--- Your objective ---
Give a verbatim copy of the data, leaving the pictures out.

- - - - - - -

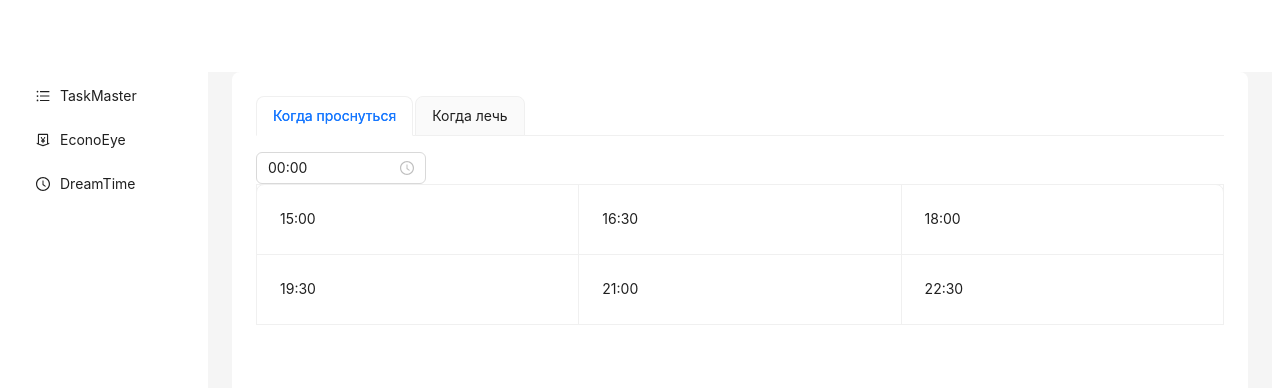
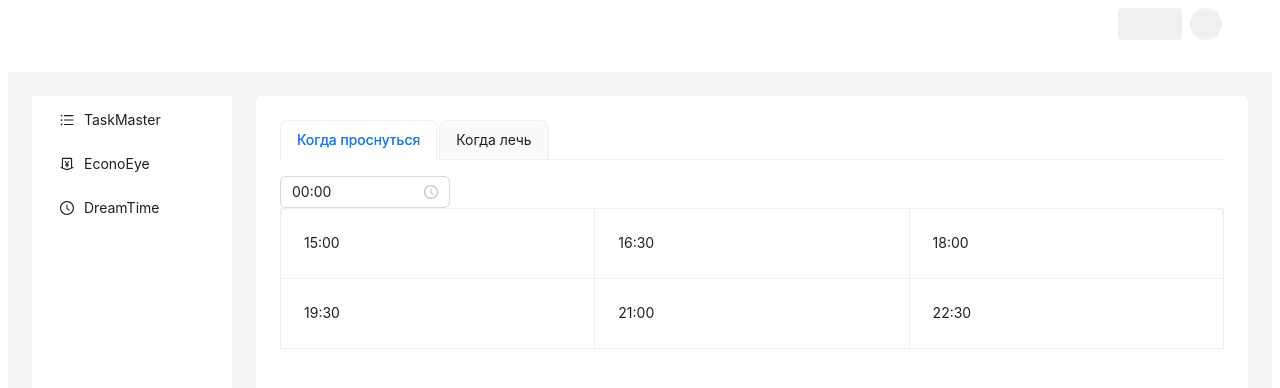
Before and after one commit to Vladon305/Visionary-Suite, a React (Vite) app: page /dream-time in a window 1280 px wide. Shown: the top 388 px of the page. Built offline with nearby package versions, Linux system fonts and the light colour scheme.

Commit message:
remaded layout

```diff
--- a/src/shared/ui/main-layout/layout.module.scss
+++ b/src/shared/ui/main-layout/layout.module.scss
@@ -13,11 +13,19 @@
   background-color: var(--gray-100);
 } */
 
+.header__container {
+  display: flex;
+  justify-content: space-between;
+  width: 100%;
+}
+.layoutContentContainer {
+  padding: 24px;
+}
 .layout {
   height: 100vh;
 }
 .content__layout {
-  padding: 0 24px 24px;
+  padding: 0 0 0 24px;
 }
 .content {
   padding: 24px;
--- a/src/shared/ui/main-layout/layout.tsx
+++ b/src/shared/ui/main-layout/layout.tsx
@@ -1,8 +1,9 @@
-import { Layout, theme } from 'antd';
+import { Layout, Skeleton, Space, theme } from 'antd';
 import { Header } from '../header';
 import { Sidebar } from '../sidebar';
 import { sidebarItems } from 'shared';
 import styles from './layout.module.scss';
+import { useState } from 'react';
 
 const { Content } = Layout;
 
@@ -10,24 +11,43 @@ type Props = {
   children: React.ReactNode;
 };
 
+type SizeType = 'default' | 'small' | 'large';
+type ButtonShapeType = 'circle' | 'square' | 'round' | 'default';
+type AvatarShapeType = 'circle' | 'square';
+
 export const MainLayout = ({ children }: Props) => {
   const {
     token: { colorBgContainer, borderRadiusLG },
   } = theme.useToken();
 
+  const [size, setSize] = useState<SizeType>('default');
+  const [buttonShape, setButtonShape] = useState<ButtonShapeType>('default');
+  const [avatarShape, setAvatarShape] = useState<AvatarShapeType>('circle');
+  const [block, setBlock] = useState(false);
+
   return (
     <>
       <Layout className={styles.layout}>
         <Header background={colorBgContainer}>
-          <>
-            {/* <Breadcrumb style={{ margin: '16px 0' }}>
-              <Breadcrumb.Item>Home</Breadcrumb.Item>
-              <Breadcrumb.Item>List</Breadcrumb.Item>
-              <Breadcrumb.Item>App</Breadcrumb.Item>
-            </Breadcrumb> */}
-          </>
+          <div className={styles.header__container}>
+            <div></div>
+            <Space>
+              <Skeleton.Button
+                active={false}
+                size={size}
+                shape={buttonShape}
+                block={block}
+              />
+              <Skeleton.Avatar active={false} size={size} shape={avatarShape} />
+              {/* <Breadcrumb style={{ margin: '16px 0' }}>
+                <Breadcrumb.Item>Home</Breadcrumb.Item>
+                <Breadcrumb.Item>List</Breadcrumb.Item>
+                <Breadcrumb.Item>App</Breadcrumb.Item>
+              </Breadcrumb> */}
+            </Space>
+          </div>
         </Header>
-        <Layout>
+        <Layout className={styles.layoutContentContainer}>
           <Sidebar background={colorBgContainer} menuItems={sidebarItems} />
           <Layout className={styles.content__layout}>
             <Content
```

- - - - - - -

--- Exercise answer ---
Before and after one commit to Vladon305/Visionary-Suite, a React (Vite) app: page /dream-time in a window 1280 px wide. Shown: the top 388 px of the page. Built offline with nearby package versions, Linux system fonts and the light colour scheme.

Commit message:
remaded layout

```diff
--- a/src/shared/ui/main-layout/layout.module.scss
+++ b/src/shared/ui/main-layout/layout.module.scss
@@ -13,11 +13,19 @@
   background-color: var(--gray-100);
 } */
 
+.header__container {
+  display: flex;
+  justify-content: space-between;
+  width: 100%;
+}
+.layoutContentContainer {
+  padding: 24px;
+}
 .layout {
   height: 100vh;
 }
 .content__layout {
-  padding: 0 24px 24px;
+  padding: 0 0 0 24px;
 }
 .content {
   padding: 24px;
--- a/src/shared/ui/main-layout/layout.tsx
+++ b/src/shared/ui/main-layout/layout.tsx
@@ -1,8 +1,9 @@
-import { Layout, theme } from 'antd';
+import { Layout, Skeleton, Space, theme } from 'antd';
 import { Header } from '../header';
 import { Sidebar } from '../sidebar';
 import { sidebarItems } from 'shared';
 import styles from './layout.module.scss';
+import { useState } from 'react';
 
 const { Content } = Layout;
 
@@ -10,24 +11,43 @@ type Props = {
   children: React.ReactNode;
 };
 
+type SizeType = 'default' | 'small' | 'large';
+type ButtonShapeType = 'circle' | 'square' | 'round' | 'default';
+type AvatarShapeType = 'circle' | 'square';
+
 export const MainLayout = ({ children }: Props) => {
   const {
     token: { colorBgContainer, borderRadiusLG },
   } = theme.useToken();
 
+  const [size, setSize] = useState<SizeType>('default');
+  const [buttonShape, setButtonShape] = useState<ButtonShapeType>('default');
+  const [avatarShape, setAvatarShape] = useState<AvatarShapeType>('circle');
+  const [block, setBlock] = useState(false);
+
   return (
     <>
       <Layout className={styles.layout}>
         <Header background={colorBgContainer}>
-          <>
-            {/* <Breadcrumb style={{ margin: '16px 0' }}>
-              <Breadcrumb.Item>Home</Breadcrumb.Item>
-              <Breadcrumb.Item>List</Breadcrumb.Item>
-              <Breadcrumb.Item>App</Breadcrumb.Item>
-            </Breadcrumb> */}
-          </>
+          <div className={styles.header__container}>
+            <div></div>
+            <Space>
+              <Skeleton.Button
+                active={false}
+                size={size}
+                shape={buttonShape}
+                block={block}
+              />
+              <Skeleton.Avatar active={false} size={size} shape={avatarShape} />
+              {/* <Breadcrumb style={{ margin: '16px 0' }}>
+                <Breadcrumb.Item>Home</Breadcrumb.Item>
+                <Breadcrumb.Item>List</Breadcrumb.Item>
+                <Breadcrumb.Item>App</Breadcrumb.Item>
+              </Breadcrumb> */}
+            </Space>
+          </div>
         </Header>
-        <Layout>
+        <Layout className={styles.layoutContentContainer}>
           <Sidebar background={colorBgContainer} menuItems={sidebarItems} />
           <Layout className={styles.content__layout}>
             <Content
```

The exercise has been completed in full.